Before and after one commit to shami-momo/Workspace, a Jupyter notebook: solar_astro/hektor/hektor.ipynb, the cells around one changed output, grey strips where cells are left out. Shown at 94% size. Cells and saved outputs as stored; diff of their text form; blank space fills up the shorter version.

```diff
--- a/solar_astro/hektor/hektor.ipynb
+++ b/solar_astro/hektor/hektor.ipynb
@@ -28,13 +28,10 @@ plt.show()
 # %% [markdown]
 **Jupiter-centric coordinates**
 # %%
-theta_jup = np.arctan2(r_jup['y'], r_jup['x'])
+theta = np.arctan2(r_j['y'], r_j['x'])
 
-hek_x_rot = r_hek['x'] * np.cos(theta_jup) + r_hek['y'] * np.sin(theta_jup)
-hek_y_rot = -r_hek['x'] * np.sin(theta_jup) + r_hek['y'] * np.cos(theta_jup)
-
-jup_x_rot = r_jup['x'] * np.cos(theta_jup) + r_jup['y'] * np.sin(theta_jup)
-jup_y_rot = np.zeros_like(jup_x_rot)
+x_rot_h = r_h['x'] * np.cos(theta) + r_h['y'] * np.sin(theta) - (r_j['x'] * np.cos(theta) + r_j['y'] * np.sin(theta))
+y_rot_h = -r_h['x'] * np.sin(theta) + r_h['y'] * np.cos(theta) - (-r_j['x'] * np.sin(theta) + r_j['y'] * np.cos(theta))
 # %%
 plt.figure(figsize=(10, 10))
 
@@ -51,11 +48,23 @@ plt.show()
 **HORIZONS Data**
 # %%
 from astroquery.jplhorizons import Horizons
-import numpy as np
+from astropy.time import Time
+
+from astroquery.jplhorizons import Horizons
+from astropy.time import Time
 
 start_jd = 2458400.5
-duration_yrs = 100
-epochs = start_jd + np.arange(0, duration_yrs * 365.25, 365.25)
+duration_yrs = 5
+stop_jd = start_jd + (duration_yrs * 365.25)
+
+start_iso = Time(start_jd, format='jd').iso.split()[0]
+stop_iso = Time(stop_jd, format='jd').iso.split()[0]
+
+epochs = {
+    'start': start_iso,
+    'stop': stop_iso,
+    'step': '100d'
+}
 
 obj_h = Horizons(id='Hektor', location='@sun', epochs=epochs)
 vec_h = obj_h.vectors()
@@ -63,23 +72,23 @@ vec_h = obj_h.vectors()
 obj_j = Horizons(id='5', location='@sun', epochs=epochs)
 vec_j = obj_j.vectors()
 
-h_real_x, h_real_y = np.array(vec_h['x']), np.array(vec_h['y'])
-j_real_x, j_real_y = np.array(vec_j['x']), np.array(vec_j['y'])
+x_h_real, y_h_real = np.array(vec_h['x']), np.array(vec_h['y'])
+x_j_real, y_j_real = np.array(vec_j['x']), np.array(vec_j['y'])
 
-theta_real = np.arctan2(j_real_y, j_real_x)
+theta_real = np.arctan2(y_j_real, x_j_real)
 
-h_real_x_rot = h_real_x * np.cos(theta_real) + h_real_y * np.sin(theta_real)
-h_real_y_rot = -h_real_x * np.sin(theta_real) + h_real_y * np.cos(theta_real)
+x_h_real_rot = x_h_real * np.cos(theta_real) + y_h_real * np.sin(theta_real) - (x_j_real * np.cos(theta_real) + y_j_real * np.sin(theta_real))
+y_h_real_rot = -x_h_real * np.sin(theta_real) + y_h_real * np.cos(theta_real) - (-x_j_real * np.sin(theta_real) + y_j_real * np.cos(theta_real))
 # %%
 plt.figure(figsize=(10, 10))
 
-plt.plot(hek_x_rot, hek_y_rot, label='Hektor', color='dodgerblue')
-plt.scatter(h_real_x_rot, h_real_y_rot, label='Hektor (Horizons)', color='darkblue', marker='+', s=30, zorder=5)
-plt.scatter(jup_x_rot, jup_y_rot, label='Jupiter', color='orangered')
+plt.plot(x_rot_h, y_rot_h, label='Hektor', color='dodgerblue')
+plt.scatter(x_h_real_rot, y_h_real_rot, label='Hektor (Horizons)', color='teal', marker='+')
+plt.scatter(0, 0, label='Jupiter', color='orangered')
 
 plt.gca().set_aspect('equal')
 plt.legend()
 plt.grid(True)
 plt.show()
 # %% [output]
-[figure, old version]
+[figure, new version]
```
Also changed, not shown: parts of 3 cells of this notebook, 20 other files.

:: Task statement ::
What you return should match every line above exactly.

:: Solved exercise ::
Before and after one commit to shami-momo/Workspace, a Jupyter notebook: solar_astro/hektor/hektor.ipynb, the cells around one changed output, grey strips where cells are left out. Shown at 94% size. Cells and saved outputs as stored; diff of their text form; blank space fills up the shorter version.

```diff
--- a/solar_astro/hektor/hektor.ipynb
+++ b/solar_astro/hektor/hektor.ipynb
@@ -28,13 +28,10 @@ plt.show()
 # %% [markdown]
 **Jupiter-centric coordinates**
 # %%
-theta_jup = np.arctan2(r_jup['y'], r_jup['x'])
+theta = np.arctan2(r_j['y'], r_j['x'])
 
-hek_x_rot = r_hek['x'] * np.cos(theta_jup) + r_hek['y'] * np.sin(theta_jup)
-hek_y_rot = -r_hek['x'] * np.sin(theta_jup) + r_hek['y'] * np.cos(theta_jup)
-
-jup_x_rot = r_jup['x'] * np.cos(theta_jup) + r_jup['y'] * np.sin(theta_jup)
-jup_y_rot = np.zeros_like(jup_x_rot)
+x_rot_h = r_h['x'] * np.cos(theta) + r_h['y'] * np.sin(theta) - (r_j['x'] * np.cos(theta) + r_j['y'] * np.sin(theta))
+y_rot_h = -r_h['x'] * np.sin(theta) + r_h['y'] * np.cos(theta) - (-r_j['x'] * np.sin(theta) + r_j['y'] * np.cos(theta))
 # %%
 plt.figure(figsize=(10, 10))
 
@@ -51,11 +48,23 @@ plt.show()
 **HORIZONS Data**
 # %%
 from astroquery.jplhorizons import Horizons
-import numpy as np
+from astropy.time import Time
+
+from astroquery.jplhorizons import Horizons
+from astropy.time import Time
 
 start_jd = 2458400.5
-duration_yrs = 100
-epochs = start_jd + np.arange(0, duration_yrs * 365.25, 365.25)
+duration_yrs = 5
+stop_jd = start_jd + (duration_yrs * 365.25)
+
+start_iso = Time(start_jd, format='jd').iso.split()[0]
+stop_iso = Time(stop_jd, format='jd').iso.split()[0]
+
+epochs = {
+    'start': start_iso,
+    'stop': stop_iso,
+    'step': '100d'
+}
 
 obj_h = Horizons(id='Hektor', location='@sun', epochs=epochs)
 vec_h = obj_h.vectors()
@@ -63,23 +72,23 @@ vec_h = obj_h.vectors()
 obj_j = Horizons(id='5', location='@sun', epochs=epochs)
 vec_j = obj_j.vectors()
 
-h_real_x, h_real_y = np.array(vec_h['x']), np.array(vec_h['y'])
-j_real_x, j_real_y = np.array(vec_j['x']), np.array(vec_j['y'])
+x_h_real, y_h_real = np.array(vec_h['x']), np.array(vec_h['y'])
+x_j_real, y_j_real = np.array(vec_j['x']), np.array(vec_j['y'])
 
-theta_real = np.arctan2(j_real_y, j_real_x)
+theta_real = np.arctan2(y_j_real, x_j_real)
 
-h_real_x_rot = h_real_x * np.cos(theta_real) + h_real_y * np.sin(theta_real)
-h_real_y_rot = -h_real_x * np.sin(theta_real) + h_real_y * np.cos(theta_real)
+x_h_real_rot = x_h_real * np.cos(theta_real) + y_h_real * np.sin(theta_real) - (x_j_real * np.cos(theta_real) + y_j_real * np.sin(theta_real))
+y_h_real_rot = -x_h_real * np.sin(theta_real) + y_h_real * np.cos(theta_real) - (-x_j_real * np.sin(theta_real) + y_j_real * np.cos(theta_real))
 # %%
 plt.figure(figsize=(10, 10))
 
-plt.plot(hek_x_rot, hek_y_rot, label='Hektor', color='dodgerblue')
-plt.scatter(h_real_x_rot, h_real_y_rot, label='Hektor (Horizons)', color='darkblue', marker='+', s=30, zorder=5)
-plt.scatter(jup_x_rot, jup_y_rot, label='Jupiter', color='orangered')
+plt.plot(x_rot_h, y_rot_h, label='Hektor', color='dodgerblue')
+plt.scatter(x_h_real_rot, y_h_real_rot, label='Hektor (Horizons)', color='teal', marker='+')
+plt.scatter(0, 0, label='Jupiter', color='orangered')
 
 plt.gca().set_aspect('equal')
 plt.legend()
 plt.grid(True)
 plt.show()
 # %% [output]
-[figure, old version]
+[figure, new version]
```
Also changed, not shown: parts of 3 cells of this notebook, 20 other files.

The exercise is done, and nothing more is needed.